- Purchase demand has diminished compared with late May and early June 2020, when mortgage rates were at the same level.
- This confirms that the marginal buyer is feeling the affordability squeeze resulting from rising mortgage rates and house prices.
Mortgage Bankers’ Association Rates
For the week ending 26th March, the rates were:
- Average interest rates for 30-year fixed to conforming loan balances decreased from 3.36% to 3.33%. Points decreased from 0.42 to 0.39 (incl. origination fee) for 80% LTV loans.
- Average 30-year fixed mortgage rates backed by FHA decreased from 3.35% to 3.29%. Points fell from 0.41 to 0.34 (incl. origination fee) for 80% LTV loans.
- Average 30-year rates for jumbo loan balances decreased from 3.40% to 3.34%. Points decreased from 0.43 to 0.31 (incl. origination fee) for 80% LTV loans.
Weekly figures released by the Mortgage Bankers Association showed that the Market Composite Index, which is a measure of mortgage loan application volume, decreased by 2.2% in the week ending 26th March. In the previous week, the index had decreased by 2.5%.
The Refinance Index fell by 3% from the previous week and was 32% lower than the same week one year ago. The index had fallen by 4% in the week prior.
In the week ending 26th March, the refinance share of mortgage activity declined from 60.9% to 60.6%. In the previous week, the share had decreased from 62.9% to 60.9%.
According to the MBA,
- After 7 consecutive weeks of increasing mortgage rates, the 30-year fixed rate declined by 3 basis points.
- In spite of the decline, rates remained almost half a percentage point higher than the start of this year.
- Mortgage applications for refinances and home purchases both declined.
- Purchase activity was still convincingly higher than the pandemic-induced drop seen a year ago.
- Many prospective buyers this spring are feeling the effects of higher rates and rapidly accelerating home prices.
- Record low inventory is pushing home-price growth at double the rate from a year ago and above the 10% growth rates seen in 2005.
- The housing market is in desperate need of more inventory to cool price growth and preserve affordability.

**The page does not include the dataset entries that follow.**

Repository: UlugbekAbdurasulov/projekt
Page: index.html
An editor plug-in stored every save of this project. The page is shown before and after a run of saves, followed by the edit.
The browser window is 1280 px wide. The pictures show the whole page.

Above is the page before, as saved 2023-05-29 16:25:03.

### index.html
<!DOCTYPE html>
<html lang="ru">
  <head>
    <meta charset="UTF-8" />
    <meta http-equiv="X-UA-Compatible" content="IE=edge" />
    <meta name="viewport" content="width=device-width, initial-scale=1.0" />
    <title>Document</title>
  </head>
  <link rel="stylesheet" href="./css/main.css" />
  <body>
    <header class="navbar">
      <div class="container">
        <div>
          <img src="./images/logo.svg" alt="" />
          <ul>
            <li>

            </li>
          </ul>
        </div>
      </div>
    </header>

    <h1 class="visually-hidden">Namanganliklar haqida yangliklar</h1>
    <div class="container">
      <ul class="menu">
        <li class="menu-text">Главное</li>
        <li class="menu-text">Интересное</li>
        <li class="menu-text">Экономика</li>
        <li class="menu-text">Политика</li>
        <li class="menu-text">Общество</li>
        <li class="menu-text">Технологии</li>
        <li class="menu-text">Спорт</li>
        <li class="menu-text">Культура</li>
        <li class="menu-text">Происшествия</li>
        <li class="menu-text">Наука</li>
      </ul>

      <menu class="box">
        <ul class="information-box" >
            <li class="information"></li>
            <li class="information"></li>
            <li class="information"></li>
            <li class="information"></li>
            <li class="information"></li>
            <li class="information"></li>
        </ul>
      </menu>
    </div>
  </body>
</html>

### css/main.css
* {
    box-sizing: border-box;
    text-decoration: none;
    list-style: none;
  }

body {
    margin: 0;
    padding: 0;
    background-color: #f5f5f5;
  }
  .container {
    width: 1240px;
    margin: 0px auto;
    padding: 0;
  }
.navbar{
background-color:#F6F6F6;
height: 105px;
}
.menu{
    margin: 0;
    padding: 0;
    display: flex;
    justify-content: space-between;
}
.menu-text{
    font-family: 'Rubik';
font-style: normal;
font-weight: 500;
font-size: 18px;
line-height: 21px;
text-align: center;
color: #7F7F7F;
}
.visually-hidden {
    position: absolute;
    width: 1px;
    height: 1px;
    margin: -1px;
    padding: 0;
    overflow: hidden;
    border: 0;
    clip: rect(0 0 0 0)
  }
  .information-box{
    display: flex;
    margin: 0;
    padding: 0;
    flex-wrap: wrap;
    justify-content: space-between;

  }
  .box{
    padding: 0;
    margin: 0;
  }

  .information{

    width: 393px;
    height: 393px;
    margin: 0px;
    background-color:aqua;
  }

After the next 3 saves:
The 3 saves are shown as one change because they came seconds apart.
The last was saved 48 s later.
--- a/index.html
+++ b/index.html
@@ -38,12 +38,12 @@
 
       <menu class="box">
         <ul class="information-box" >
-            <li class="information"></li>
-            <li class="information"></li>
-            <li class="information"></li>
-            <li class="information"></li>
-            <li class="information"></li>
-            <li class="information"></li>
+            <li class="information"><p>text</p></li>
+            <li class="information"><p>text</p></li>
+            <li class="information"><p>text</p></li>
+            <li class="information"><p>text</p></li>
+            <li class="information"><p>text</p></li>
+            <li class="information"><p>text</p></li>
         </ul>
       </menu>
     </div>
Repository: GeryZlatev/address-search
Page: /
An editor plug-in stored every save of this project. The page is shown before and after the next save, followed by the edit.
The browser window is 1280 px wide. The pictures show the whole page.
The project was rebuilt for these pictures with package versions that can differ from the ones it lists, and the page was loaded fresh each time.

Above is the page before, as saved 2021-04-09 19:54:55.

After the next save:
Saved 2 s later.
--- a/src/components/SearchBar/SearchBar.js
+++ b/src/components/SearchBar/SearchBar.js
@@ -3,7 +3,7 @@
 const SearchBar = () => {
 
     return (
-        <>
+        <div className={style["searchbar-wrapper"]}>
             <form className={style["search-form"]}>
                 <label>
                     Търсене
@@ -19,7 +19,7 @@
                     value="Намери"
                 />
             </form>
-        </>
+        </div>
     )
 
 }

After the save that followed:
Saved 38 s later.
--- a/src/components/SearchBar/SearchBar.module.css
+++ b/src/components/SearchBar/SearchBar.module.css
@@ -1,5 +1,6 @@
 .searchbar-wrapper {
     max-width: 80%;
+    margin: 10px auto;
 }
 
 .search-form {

- Additionally, higher mortgage rates continue to shut down refinance activity.
For the week ahead
It’s another relatively quiet first half of the week on the U.S economic calendar. Key stats include ISM Non-Manufacturing PMI, factory orders, and JOLTs job openings.
Expect the ISM Non-Manufacturing PMI figures to have the greatest impact on U.S Treasury yields.
Away from the economic calendar, chatter from Capitol Hill on spending, FOMC member commentary, and geopolitics will also influence.